Interviewed. January 12, 2009. The Christian Science Monitor (Boston,MA). Topic: Possible social and political repercussions from ratification of Bolivia’s current draft constitution. Quoted in the article: “Bolivia Sets New Global High Mark for Indigenous Rights” by Sara Miller Llana (January 26, 2009).
Interviewed. December 2, 2009. The Boston Globe. Topic: American Anthropological Association’s Report on the Human Terrain System Program. Quoted in the article: “Use of Social Scientists in War Criticized” by Richard Lardner, Associated Press (December 4, 2009).
Chronicle of Higher Education. Topic: American Anthropological Association’s Report on the Human Terrain System Program. Subject of the article: “Program to Embed Anthropologists with the Military Lacks Ethical Standards, Report Says” by David Glenn (December 4, 2009).
Inside Higher Ed. Topic: American Anthropological Association’s Report on the Human Terrain System Program. Quoted in the article: “Anthropology and the Military” by Steve Kolowich (December 4, 2009).
Science Magazine (AAAS). Topic: American Anthropological Association’s Report on the Human Terrain System Program. Quoted in the article: “Anthropologists Slam Using Social Scientists in Mideast Wars” by Yudhijit Bhattacharjee (December 4, 2009).
School of International Service News (American U). Topic: American Anthropological Association’s Human Terrain System Program. Subject of the article: “The Gun or the Pen? An SIS Professor Examines the Role of Anthropology in Counterinsurgency” by Annie Lyons (December 18, 2009).

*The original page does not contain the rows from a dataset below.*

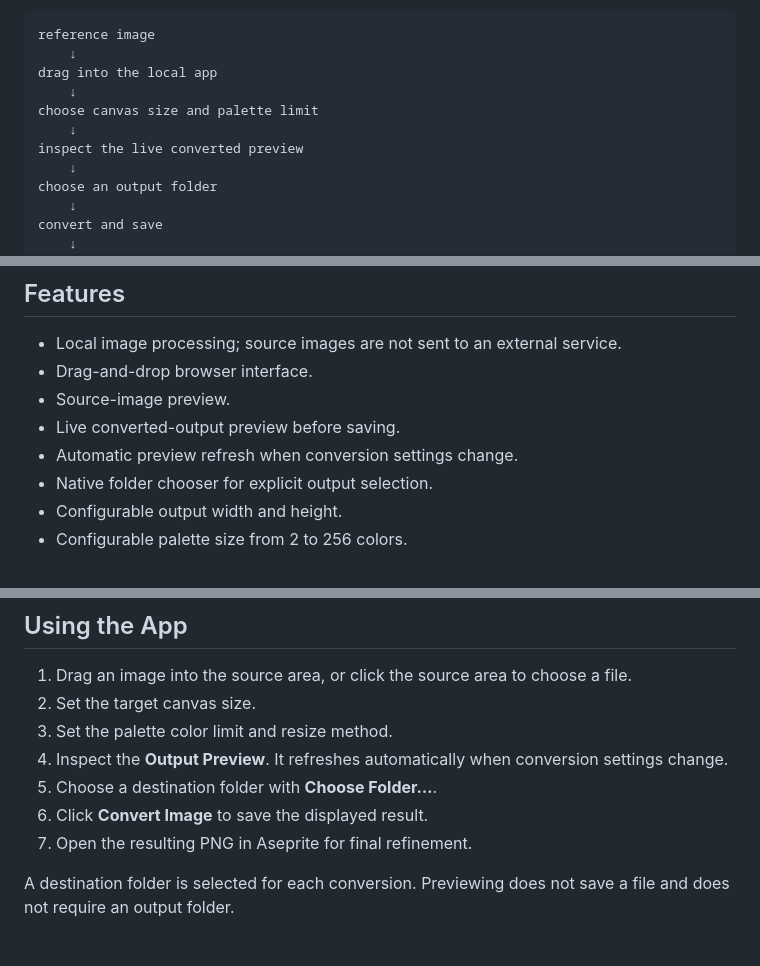
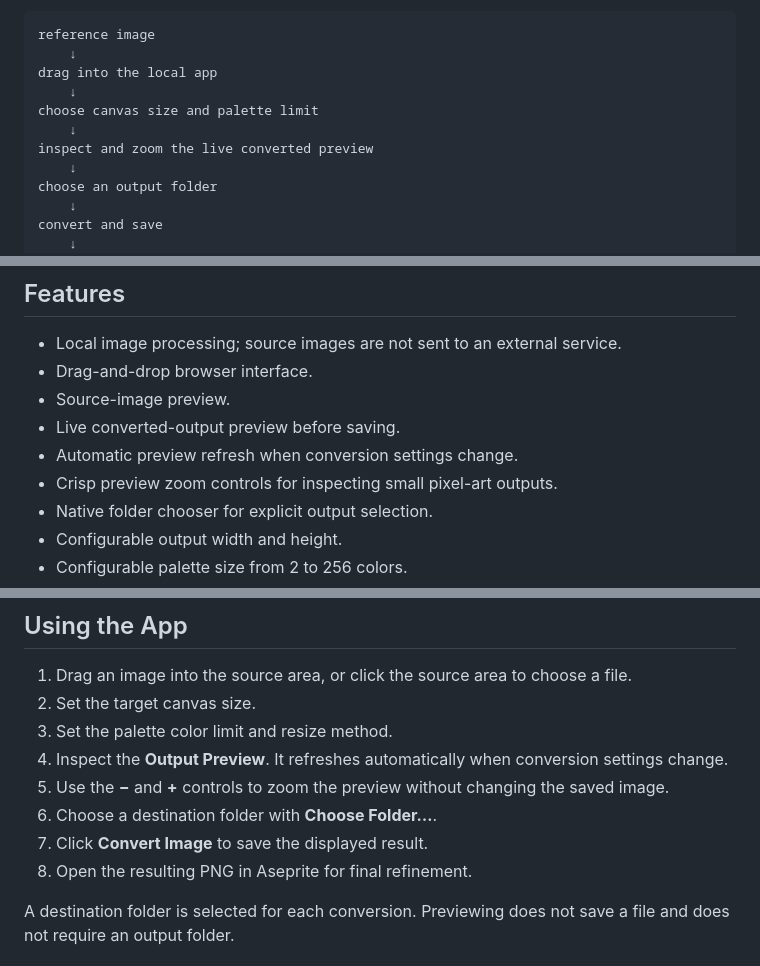
Before and after one commit to brian419/aseprite-image-pixel-converter, a Markdown page: README.md, 3 parts joined by grey strips. Rendered like a GitHub page.

Commit message:
Document preview zoom controls

```diff
--- a/README.md
+++ b/README.md
@@ -17,7 +17,7 @@ drag into the local app
     ↓
 choose canvas size and palette limit
     ↓
-inspect the live converted preview
+inspect and zoom the live converted preview
     ↓
 choose an output folder
     ↓
@@ -35,6 +35,7 @@ The converter is intended as a preparation tool, not a replacement for manual pi
 - Source-image preview.
 - Live converted-output preview before saving.
 - Automatic preview refresh when conversion settings change.
+- Crisp preview zoom controls for inspecting small pixel-art outputs.
 - Native folder chooser for explicit output selection.
 - Configurable output width and height.
 - Configurable palette size from 2 to 256 colors.
@@ -91,9 +92,10 @@ http://127.0.0.1:8765
 2. Set the target canvas size.
 3. Set the palette color limit and resize method.
 4. Inspect the **Output Preview**. It refreshes automatically when conversion settings change.
-5. Choose a destination folder with **Choose Folder…**.
-6. Click **Convert Image** to save the displayed result.
-7. Open the resulting PNG in Aseprite for final refinement.
+5. Use the **−** and **+** controls to zoom the preview without changing the saved image.
+6. Choose a destination folder with **Choose Folder…**.
+7. Click **Convert Image** to save the displayed result.
+8. Open the resulting PNG in Aseprite for final refinement.
 
 A destination folder is selected for each conversion. Previewing does not save a file and does not require an output folder.
 
```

Allvoices. Topic: American Anthropological Association’s Human Terrain System Program. Quoted in the article: “Anthropology Shoots at Military Program for GI Jones to Track Cultures in Combat Zones” by Howard Wolinsky (December 21, 2009).
The Dominion: News from the Grassroots. Topic: Counterinsurgency goals and social scientific participation in Canada and the U.S. Quoted in the article: “The Ethnography of an Air Strike” by Cameron Fenton (April 12, 2010).
Interviewed, September 22, 2010. Topic: Computational Social Sciences and the U.S.Department of Defense. Quoted in the article “Web of War” by Sharon Weinberger (Nature, Vol. 471, March 31, 2011).
Interviewed, September 27, 2010. Topic: The US Military’s Minerva Initiative and Computational Social Science. Quoted in the article “The Pentagon Goes to College” by Stephen Glain (The Progressive, July 2011).
Interviewed. September 27, 2011. The Christian Science Monitor (Boston,MA). Topic: Indigenous TIPNIS protest and march against Bolivia’s indigenous government. Quoted in the article: “Bolivian Indigenous Struggle to be Heard – by Indigenous President Morales” by Sara Miller Llana (October 5, 2011).
Interviewed. October 13, 2011. Topic: IARPA’s open source indicators automatic analysis program to predict social change. Quoted in the article “Spies to Use Twitter as Crystal Ball” by Sharon Weinberger (Nature, published online October 17, 2011).
Interviewed. June 14, 2012. USA Today. Topic: The significance of the “big data” trend as a means of making sense of different kinds of sociocultural information. Quoted in the article “Big Data Disguises Digital Doubts” by Dan Vergano (published June 17, 2012).